Courtesy of Herbonaut, here's an infographic breaking down the legality of cannabis use across Europe:
Commercial cannabis is heating up on the central coast. Here’s a look at what’s green:
The City of Goleta began accepting cannabis planning applications on August 17th. Applicants will need to obtain either a Land Use Permit or Conditional Use Permit issued by the Planning & Environmental Review (PER) Department. A Cannabis Business License will only be issued upon approval by the PER Department. Applicants are required to submit an Odor Abatement Plan and Certification approved by a Professional Engineer or Certified Industrial Hygienist. In addition, cultivators will need to show proof of consultation with Southern California Edison (SCE) showing participating in SCE’s Savings by Design Program as well as participation in the Resource Innovation Institute’s Calculate Powerscore Tool. More information on Conditional Use Permits and Land Use Permits for cannabis operators in the City of Goleta can be found here.
Cannabis Business Licenses will be valid for one year from January 1 to December 31, regardless of when the license was issued. Something to consider as we approach the latter end of the year, as all businesses will need to renew their license prior to January 1 and pay the applicable renewal fee. The amount of retail licenses the city will issue has been limited to 15. The city will review applications on a first-come, first-serve basis and will implement a waitlist for potential retailers. More information on Cannabis Business Licenses for the City of Goleta can be found here.

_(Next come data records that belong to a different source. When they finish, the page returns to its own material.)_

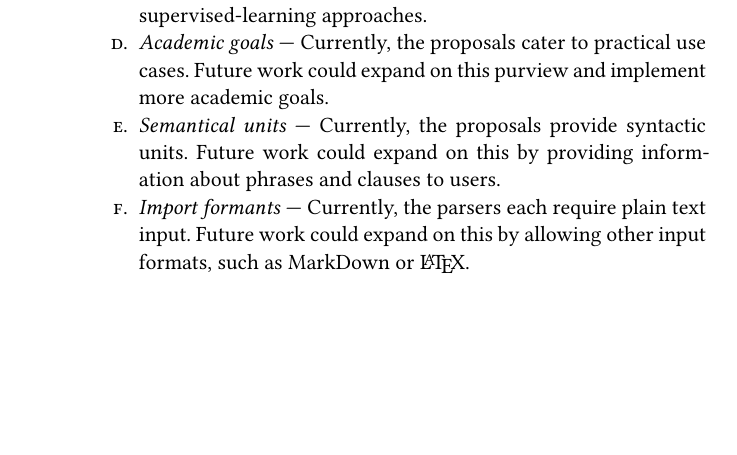
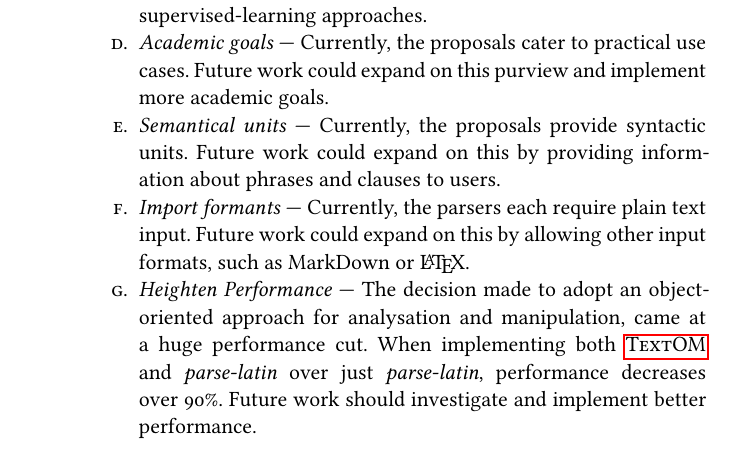
Before and after one commit to wooorm/thesis, a LaTeX thesis (paper.tex, which reads paper/body.tex): part of page 36 of 52, cut so that both start at the same text, the shorter picture padded with empty space. The pictures show the PDF file paper.pdf that the author committed with the source.

Commit message:
Add heightened performance as a future work recommendation

```diff
--- a/paper/body.tex
+++ b/paper/body.tex
@@ -902,4 +902,10 @@ Some of which, are featured here.
     text input.
   Future work could expand on this by allowing other input formats, such as
     MarkDown or \LaTeX.
+\item\emph{Heighten Performance} --- The decision made to adopt an
+    object-oriented approach for analysation and manipulation, came at a huge
+    performance cut.
+  When implementing both \gls{textom} and \emph{parse-latin} over just
+    \emph{parse-latin}, performance decreases over 90\%.
+  Future work should investigate and implement better performance.
 \end{aenumerate}
```
Also changed, not shown: paper.pdf.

The City of Lompoc is open for all cannabis operators with the exception of outdoor cultivators. Currently, there is no cap to the amount of licenses the city will issue and will allow for onsite consumption. Prospective operators will need to obtain a commercial cannabis use license issued by the City. Application materials and information on the city’s laws and regulations can be found here.
Santa Barbara County is expected to open by the end of the year for new businesses. Prospective applicants will first need to obtain either a Land Use Permit or Conditional Use Permit. Permit type is dependent on whether you are located inside or outside the Coastal Zone and distance to sensitive use receptors. Check here for information on land use and zoning in Santa Barbara County. A maximum of 8 licenses will be issued for retailers and all outdoor cultivation has been prohibited in the Coastal Zone. Once you have received the applicable land use or conditional use permit, you will then need to apply for a Cannabis Business License. Application materials for a Cannabis Business License will be made available here. Supplemental information may be required such as, environmental and energy conservation measures dependent on your zone. Be sure to check through the application requirements carefully and thoroughly or consider hiring an attorney to breakdown the process.
Allison Margolin, founder and partner of Margolin & Lawrence, spoke on Wednesday about dosing regulations at the State of Cannabis conference in Queen Mary, Long Beach. The maximum dosage is 100 mg of THC for packaged edible products, and each serving can contain no more than 10 mg. This was established in the final re-adoption of the emergency regulations (CCR, Title 17, Division 1, Chapter 13, §40305), and while these limits may frustrate consumers with a higher tolerance, larger doses of concentrated cannabis products are allowed in non-edible forms. Under §40306 of the regulations, topical products, concentrates and other non-edible products (including tinctures and capsules) may be sold in amounts up to 1,000mg per package. a special recommendation to get a larger dose (up to 1,000mg) without medical prescription. Up to 2,000mg per package is also permitted under this provision, but only for medicinal-use customers and with appropriate labelling.